_Directions_
Exactly the lines from the start of the data below through the line that contains "- Privacy §3" are to be copied, with pictures left out.

_Excerpted data_
Start of Block

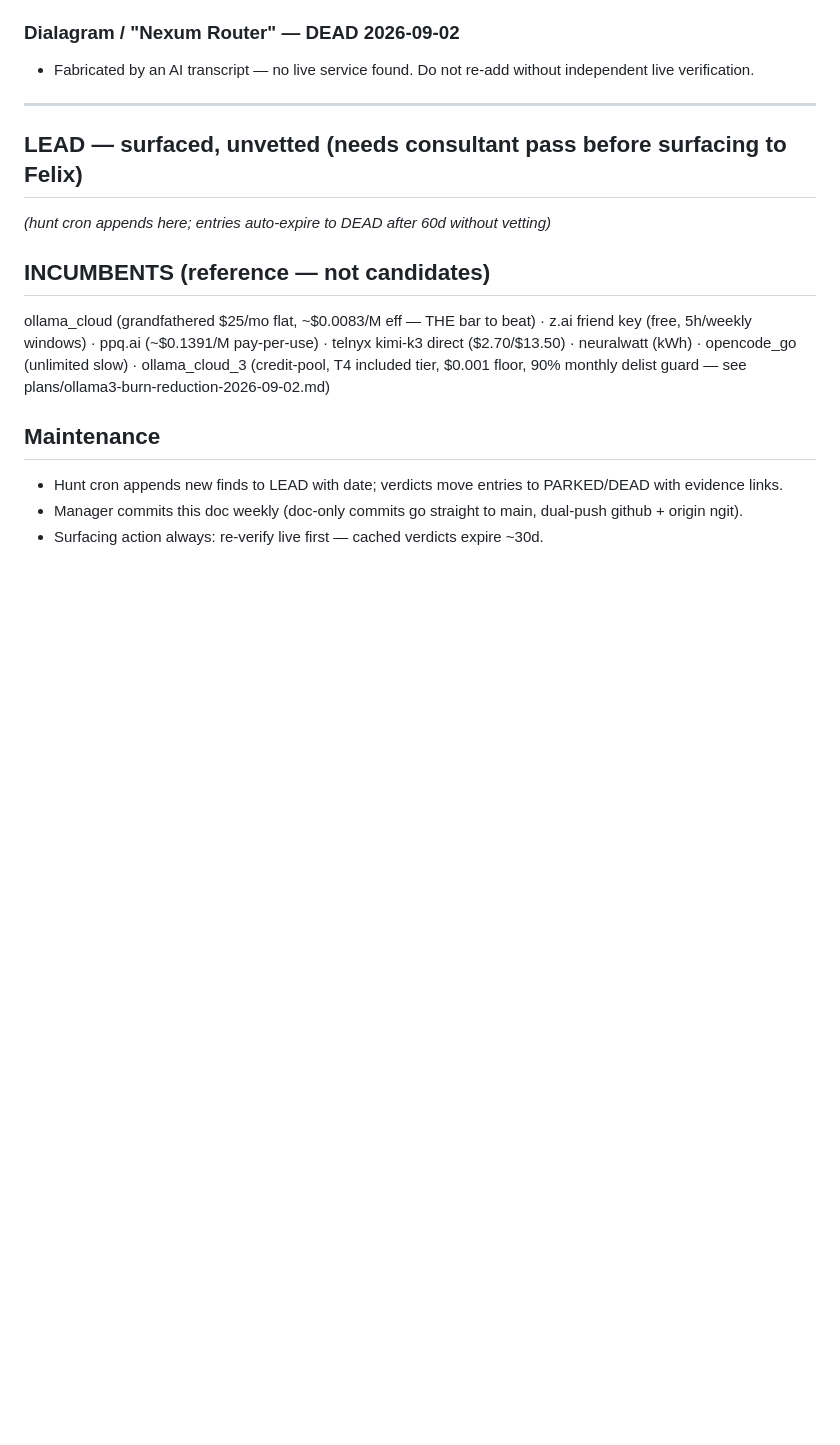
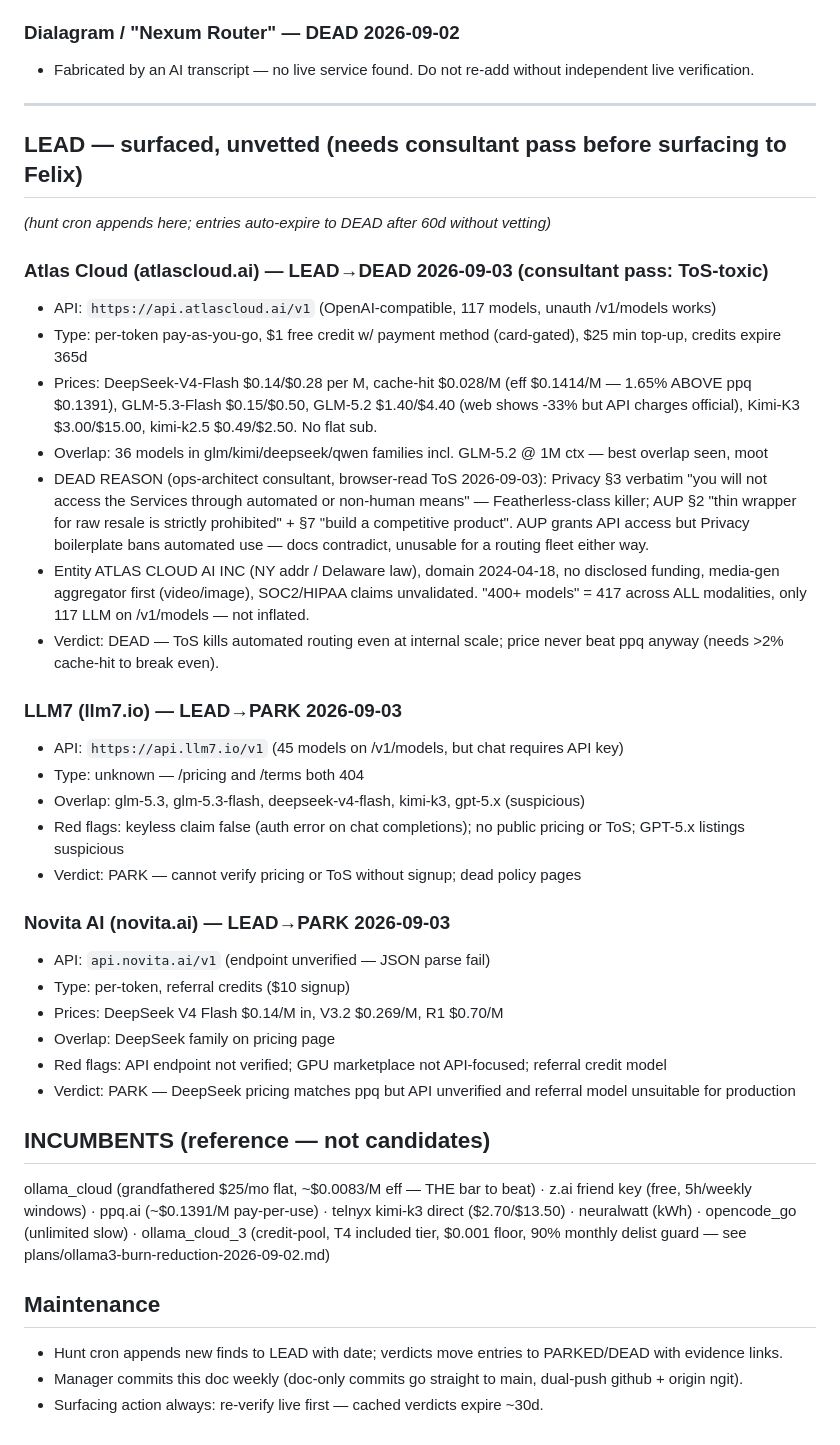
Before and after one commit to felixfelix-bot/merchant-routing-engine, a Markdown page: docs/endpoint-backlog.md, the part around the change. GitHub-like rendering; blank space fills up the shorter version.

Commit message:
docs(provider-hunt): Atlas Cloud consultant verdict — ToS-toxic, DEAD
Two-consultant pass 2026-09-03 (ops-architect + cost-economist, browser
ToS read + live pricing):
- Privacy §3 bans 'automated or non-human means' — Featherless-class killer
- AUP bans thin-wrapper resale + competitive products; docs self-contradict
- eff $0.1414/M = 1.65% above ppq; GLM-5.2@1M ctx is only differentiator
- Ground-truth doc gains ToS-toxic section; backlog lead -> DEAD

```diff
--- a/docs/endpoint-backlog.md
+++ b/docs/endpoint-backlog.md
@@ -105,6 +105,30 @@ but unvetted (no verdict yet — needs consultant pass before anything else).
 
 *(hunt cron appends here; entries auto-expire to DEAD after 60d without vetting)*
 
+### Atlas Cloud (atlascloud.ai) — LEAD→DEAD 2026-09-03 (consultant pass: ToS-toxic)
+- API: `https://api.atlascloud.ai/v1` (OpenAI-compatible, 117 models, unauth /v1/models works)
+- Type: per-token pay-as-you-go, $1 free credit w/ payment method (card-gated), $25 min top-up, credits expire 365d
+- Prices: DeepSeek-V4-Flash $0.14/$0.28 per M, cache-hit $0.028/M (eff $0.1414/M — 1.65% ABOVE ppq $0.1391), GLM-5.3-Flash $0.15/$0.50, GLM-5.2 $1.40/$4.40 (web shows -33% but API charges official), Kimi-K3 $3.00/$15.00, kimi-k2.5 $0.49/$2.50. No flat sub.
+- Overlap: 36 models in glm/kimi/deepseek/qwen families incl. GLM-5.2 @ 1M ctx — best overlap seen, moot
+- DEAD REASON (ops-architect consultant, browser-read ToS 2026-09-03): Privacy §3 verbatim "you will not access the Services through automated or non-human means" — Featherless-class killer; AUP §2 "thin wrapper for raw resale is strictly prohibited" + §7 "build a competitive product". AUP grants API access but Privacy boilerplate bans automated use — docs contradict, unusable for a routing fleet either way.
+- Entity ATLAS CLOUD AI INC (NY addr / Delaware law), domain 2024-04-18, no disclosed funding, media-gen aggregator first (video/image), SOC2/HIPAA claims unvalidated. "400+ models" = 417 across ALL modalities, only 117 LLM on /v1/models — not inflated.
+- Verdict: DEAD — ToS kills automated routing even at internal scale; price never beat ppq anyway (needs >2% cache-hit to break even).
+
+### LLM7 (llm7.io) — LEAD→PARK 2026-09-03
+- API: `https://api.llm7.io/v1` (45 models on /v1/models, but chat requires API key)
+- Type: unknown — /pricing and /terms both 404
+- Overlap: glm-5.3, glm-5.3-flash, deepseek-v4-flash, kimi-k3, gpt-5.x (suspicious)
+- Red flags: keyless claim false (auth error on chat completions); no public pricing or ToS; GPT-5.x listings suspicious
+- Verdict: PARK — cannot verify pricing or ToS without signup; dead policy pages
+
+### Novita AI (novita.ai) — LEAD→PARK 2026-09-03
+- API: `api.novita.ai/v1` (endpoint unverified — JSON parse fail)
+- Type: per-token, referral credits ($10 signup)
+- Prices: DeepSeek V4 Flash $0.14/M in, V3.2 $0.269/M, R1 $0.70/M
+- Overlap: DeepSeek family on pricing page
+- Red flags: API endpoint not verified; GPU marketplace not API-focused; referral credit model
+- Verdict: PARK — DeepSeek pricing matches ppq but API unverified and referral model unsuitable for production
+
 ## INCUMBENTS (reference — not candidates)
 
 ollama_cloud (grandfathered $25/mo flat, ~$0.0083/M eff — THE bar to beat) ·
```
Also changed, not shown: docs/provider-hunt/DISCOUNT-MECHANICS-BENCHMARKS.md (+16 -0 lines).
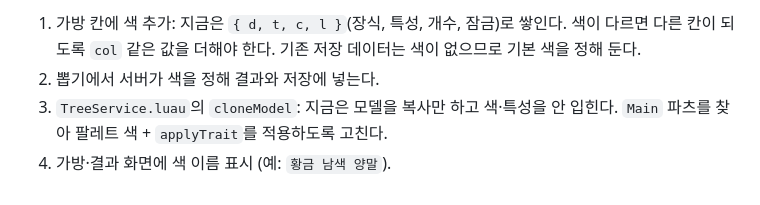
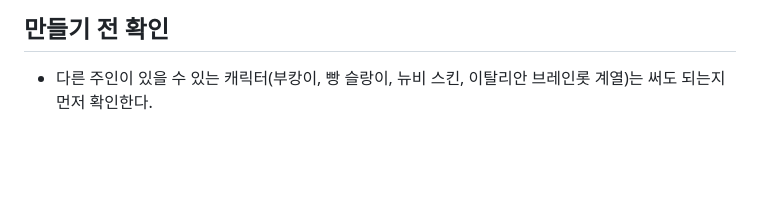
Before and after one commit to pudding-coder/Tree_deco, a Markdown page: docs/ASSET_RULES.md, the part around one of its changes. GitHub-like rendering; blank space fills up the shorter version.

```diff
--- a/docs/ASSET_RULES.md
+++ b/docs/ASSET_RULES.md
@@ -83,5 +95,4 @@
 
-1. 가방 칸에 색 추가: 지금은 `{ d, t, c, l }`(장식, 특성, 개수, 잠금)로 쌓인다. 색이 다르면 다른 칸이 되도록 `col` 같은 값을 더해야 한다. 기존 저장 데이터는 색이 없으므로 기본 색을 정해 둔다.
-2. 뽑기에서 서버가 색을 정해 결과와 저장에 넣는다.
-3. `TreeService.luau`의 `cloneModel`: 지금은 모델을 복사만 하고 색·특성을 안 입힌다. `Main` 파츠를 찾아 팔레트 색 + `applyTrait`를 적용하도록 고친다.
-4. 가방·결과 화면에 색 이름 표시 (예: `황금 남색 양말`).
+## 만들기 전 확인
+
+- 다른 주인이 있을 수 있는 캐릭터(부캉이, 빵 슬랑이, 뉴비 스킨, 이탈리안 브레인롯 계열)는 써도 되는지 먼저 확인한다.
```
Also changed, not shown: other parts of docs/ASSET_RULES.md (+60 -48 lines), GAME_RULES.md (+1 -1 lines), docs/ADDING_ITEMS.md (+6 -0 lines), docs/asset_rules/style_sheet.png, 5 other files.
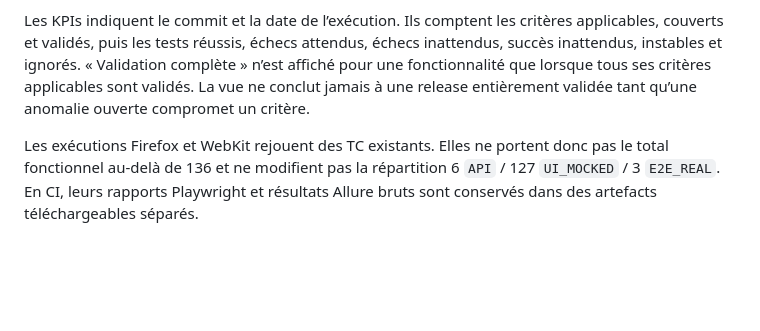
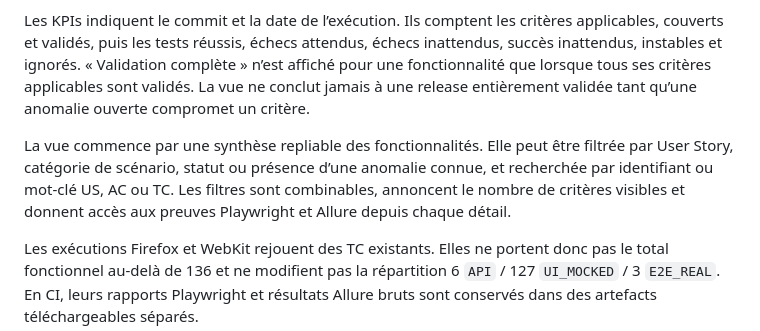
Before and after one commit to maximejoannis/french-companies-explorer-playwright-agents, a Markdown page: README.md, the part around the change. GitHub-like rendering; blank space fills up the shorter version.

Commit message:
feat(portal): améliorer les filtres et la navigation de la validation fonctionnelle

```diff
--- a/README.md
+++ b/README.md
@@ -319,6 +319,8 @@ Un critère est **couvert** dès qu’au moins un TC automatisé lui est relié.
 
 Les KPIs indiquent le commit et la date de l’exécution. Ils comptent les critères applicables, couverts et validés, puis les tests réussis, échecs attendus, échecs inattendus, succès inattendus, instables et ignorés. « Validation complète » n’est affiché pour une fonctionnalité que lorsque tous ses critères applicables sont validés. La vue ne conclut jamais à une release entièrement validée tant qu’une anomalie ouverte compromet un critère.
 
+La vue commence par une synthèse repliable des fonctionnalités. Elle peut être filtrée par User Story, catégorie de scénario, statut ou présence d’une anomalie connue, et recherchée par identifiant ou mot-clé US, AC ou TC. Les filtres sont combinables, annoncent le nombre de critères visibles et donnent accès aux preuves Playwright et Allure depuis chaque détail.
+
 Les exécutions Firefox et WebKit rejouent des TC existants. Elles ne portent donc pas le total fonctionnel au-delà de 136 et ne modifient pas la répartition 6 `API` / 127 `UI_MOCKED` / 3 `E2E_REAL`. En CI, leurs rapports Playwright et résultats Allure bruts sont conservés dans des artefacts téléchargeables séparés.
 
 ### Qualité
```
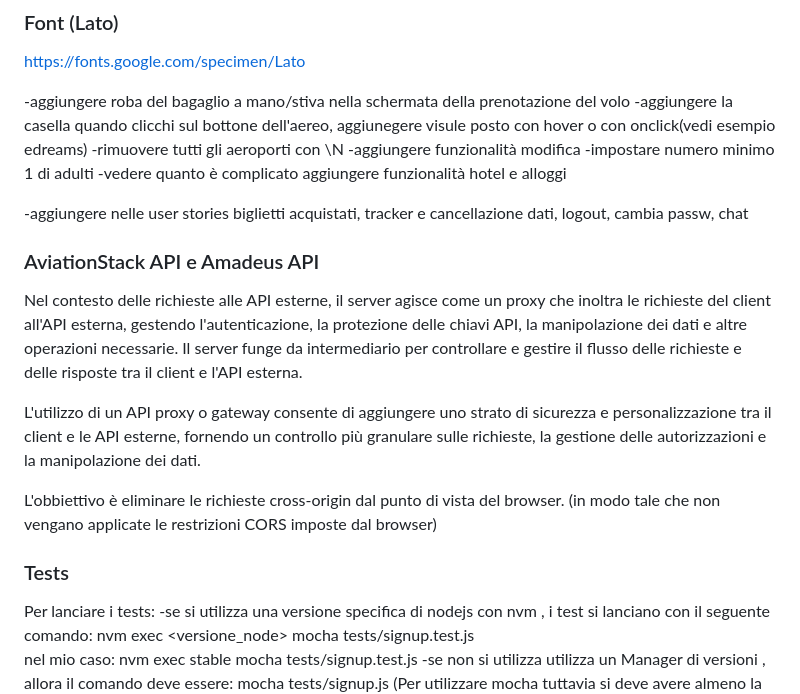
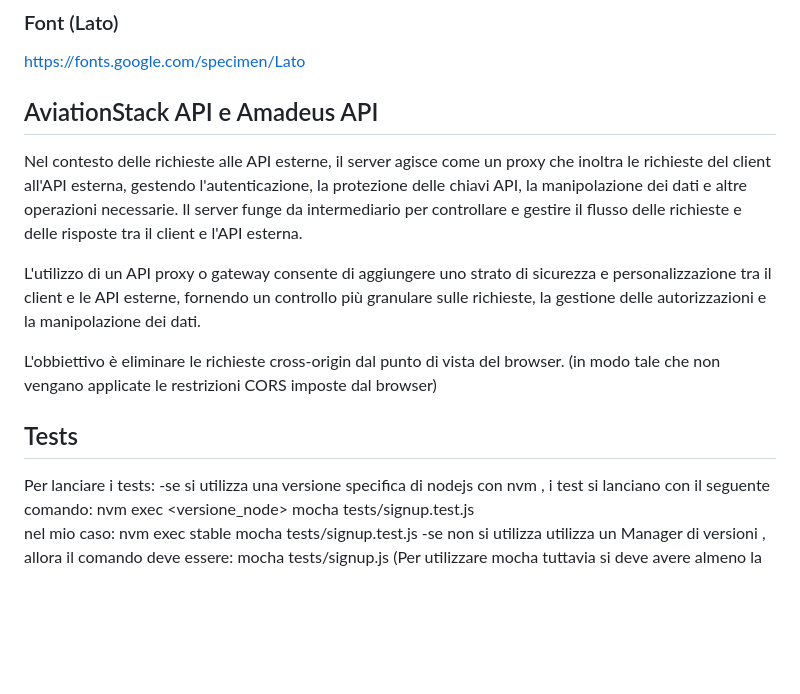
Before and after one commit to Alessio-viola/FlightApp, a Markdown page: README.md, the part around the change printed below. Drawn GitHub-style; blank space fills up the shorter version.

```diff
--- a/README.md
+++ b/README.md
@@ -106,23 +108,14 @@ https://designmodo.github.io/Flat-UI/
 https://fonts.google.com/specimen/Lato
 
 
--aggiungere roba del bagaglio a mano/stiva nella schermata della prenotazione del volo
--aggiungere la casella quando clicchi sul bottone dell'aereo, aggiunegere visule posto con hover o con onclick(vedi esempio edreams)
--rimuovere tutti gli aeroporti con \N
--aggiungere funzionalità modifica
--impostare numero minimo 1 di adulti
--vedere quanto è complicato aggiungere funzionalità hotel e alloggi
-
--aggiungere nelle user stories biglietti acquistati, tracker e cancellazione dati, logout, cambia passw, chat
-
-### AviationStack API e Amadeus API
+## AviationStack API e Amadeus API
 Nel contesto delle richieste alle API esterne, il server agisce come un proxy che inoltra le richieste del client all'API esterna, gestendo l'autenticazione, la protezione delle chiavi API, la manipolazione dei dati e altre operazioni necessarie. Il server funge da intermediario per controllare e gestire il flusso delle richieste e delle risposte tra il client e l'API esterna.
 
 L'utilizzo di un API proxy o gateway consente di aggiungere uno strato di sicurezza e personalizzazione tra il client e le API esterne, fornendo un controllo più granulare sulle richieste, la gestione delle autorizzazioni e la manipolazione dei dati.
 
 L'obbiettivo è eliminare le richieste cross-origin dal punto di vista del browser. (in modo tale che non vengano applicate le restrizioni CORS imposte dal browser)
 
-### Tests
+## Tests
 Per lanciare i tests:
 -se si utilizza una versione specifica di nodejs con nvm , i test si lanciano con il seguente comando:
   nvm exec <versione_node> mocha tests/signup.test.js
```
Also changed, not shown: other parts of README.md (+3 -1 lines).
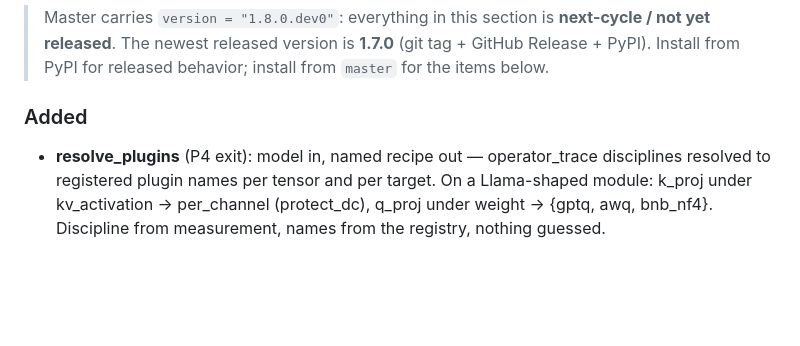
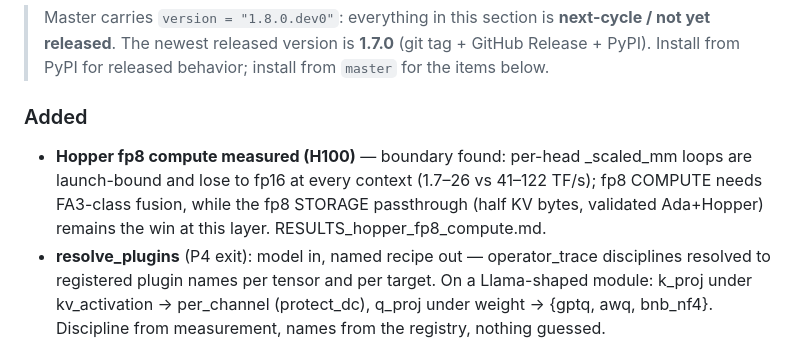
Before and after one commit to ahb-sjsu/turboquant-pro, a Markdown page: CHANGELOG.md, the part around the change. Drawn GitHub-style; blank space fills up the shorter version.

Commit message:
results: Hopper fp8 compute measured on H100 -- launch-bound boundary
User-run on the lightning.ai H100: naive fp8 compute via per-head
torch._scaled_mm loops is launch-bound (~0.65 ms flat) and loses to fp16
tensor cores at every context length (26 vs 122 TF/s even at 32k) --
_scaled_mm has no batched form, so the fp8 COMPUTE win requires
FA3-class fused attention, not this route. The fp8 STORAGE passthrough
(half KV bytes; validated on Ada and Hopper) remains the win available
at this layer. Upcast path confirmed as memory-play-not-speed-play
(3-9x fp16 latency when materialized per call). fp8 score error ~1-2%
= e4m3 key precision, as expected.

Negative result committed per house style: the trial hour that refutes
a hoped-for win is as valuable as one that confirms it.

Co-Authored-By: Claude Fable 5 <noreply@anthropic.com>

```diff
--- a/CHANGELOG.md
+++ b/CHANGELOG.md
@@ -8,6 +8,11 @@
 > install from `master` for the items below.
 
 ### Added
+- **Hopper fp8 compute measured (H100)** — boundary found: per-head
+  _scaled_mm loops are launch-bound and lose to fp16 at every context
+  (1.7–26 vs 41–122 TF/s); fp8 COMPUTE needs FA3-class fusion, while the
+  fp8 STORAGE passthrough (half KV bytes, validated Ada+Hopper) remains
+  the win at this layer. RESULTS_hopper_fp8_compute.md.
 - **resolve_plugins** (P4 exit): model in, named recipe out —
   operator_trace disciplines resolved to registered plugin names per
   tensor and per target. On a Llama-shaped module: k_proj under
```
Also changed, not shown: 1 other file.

End of Block

_Answer space_
Before and after one commit to felixfelix-bot/merchant-routing-engine, a Markdown page: docs/endpoint-backlog.md, the part around the change. GitHub-like rendering; blank space fills up the shorter version.

Commit message:
docs(provider-hunt): Atlas Cloud consultant verdict — ToS-toxic, DEAD
Two-consultant pass 2026-09-03 (ops-architect + cost-economist, browser
ToS read + live pricing):
- Privacy §3 bans 'automated or non-human means' — Featherless-class killer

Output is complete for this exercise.